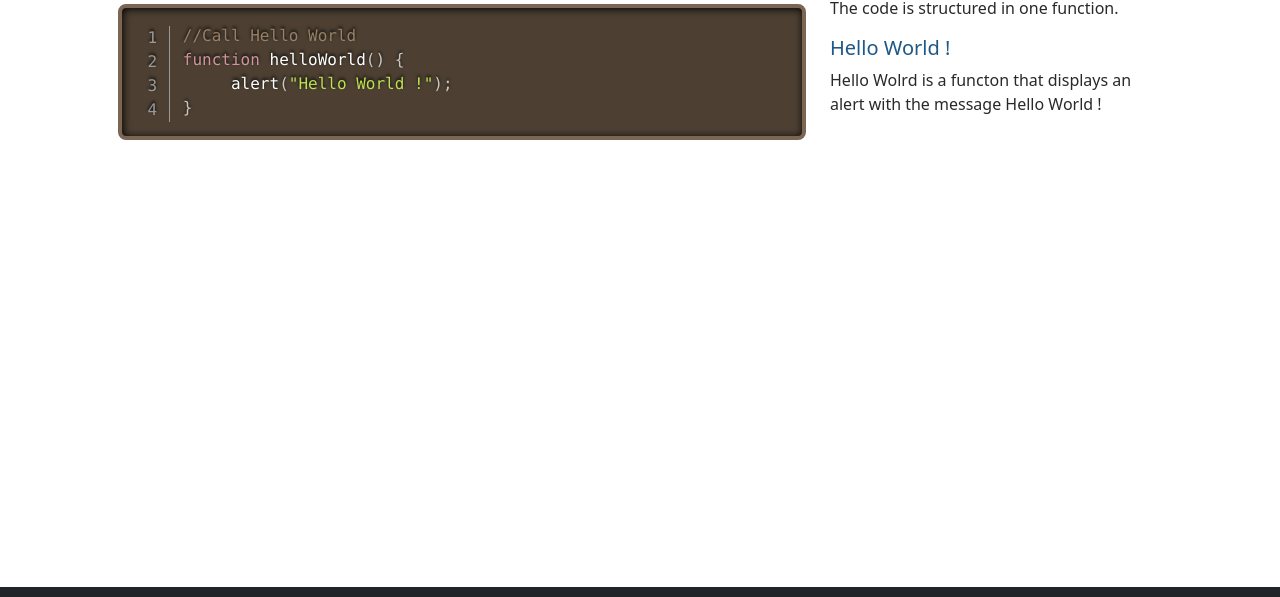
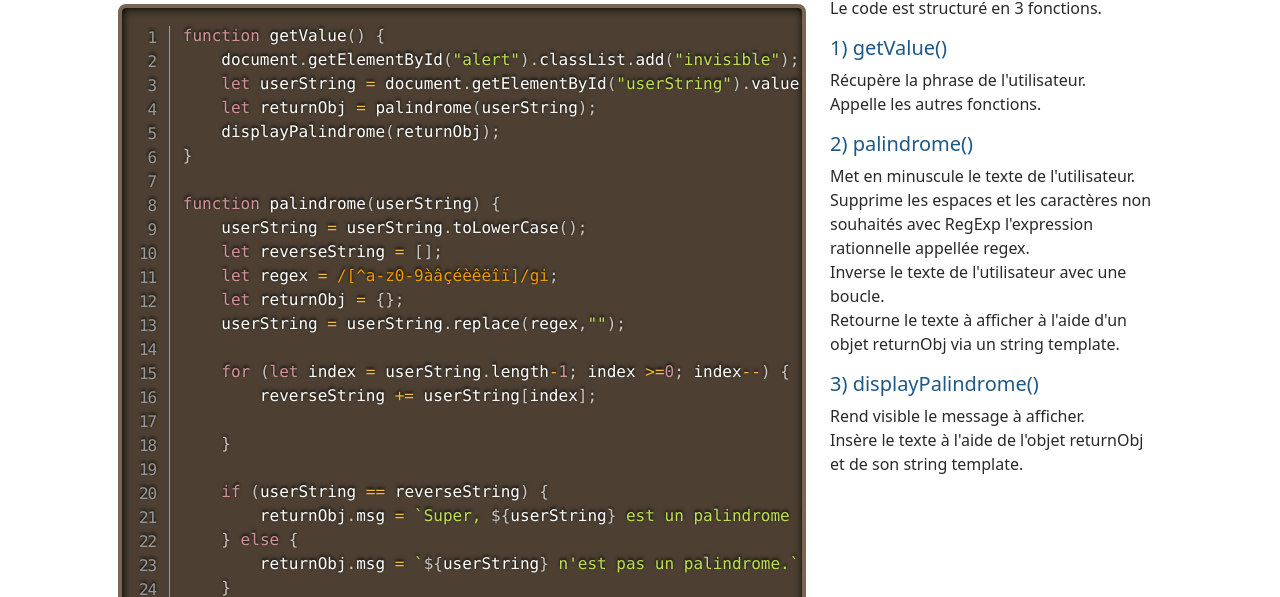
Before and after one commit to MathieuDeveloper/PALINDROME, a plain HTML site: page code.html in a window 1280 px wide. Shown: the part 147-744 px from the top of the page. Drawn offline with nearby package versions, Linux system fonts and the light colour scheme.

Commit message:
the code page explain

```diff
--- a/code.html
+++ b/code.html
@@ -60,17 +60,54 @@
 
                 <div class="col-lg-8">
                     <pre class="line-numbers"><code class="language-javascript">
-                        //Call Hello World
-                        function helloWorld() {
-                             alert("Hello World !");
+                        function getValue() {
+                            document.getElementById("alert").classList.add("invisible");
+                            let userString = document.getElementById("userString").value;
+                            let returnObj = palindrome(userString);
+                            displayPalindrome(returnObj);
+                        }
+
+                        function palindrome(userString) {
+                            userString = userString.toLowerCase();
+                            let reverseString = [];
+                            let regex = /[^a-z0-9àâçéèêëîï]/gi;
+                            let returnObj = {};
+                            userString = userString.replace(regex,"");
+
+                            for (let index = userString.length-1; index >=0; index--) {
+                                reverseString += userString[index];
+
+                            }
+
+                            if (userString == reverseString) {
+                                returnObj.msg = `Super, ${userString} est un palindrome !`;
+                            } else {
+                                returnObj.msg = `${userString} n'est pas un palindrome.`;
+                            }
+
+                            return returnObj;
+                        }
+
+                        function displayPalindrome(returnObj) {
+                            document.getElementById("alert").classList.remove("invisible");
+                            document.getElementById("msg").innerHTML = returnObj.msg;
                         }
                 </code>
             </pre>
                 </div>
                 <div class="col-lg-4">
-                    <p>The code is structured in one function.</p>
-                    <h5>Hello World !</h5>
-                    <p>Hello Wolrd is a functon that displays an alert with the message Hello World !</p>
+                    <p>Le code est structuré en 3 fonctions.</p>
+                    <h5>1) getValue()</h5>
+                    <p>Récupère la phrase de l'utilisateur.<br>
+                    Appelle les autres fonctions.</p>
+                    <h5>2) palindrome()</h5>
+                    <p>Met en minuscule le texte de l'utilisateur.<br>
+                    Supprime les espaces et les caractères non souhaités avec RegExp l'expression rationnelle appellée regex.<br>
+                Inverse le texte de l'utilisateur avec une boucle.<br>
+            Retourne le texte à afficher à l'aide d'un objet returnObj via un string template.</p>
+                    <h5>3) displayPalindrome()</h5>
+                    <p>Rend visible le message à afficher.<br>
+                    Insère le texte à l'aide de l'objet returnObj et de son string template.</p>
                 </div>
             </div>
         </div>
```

## Work instruction
All lines in the records with the string "message" should be copied out.

## Answer for this exercise
Commit message:
-                    <p>Hello Wolrd is a functon that displays an alert with the message Hello World !</p>
+                    <p>Rend visible le message à afficher.<br>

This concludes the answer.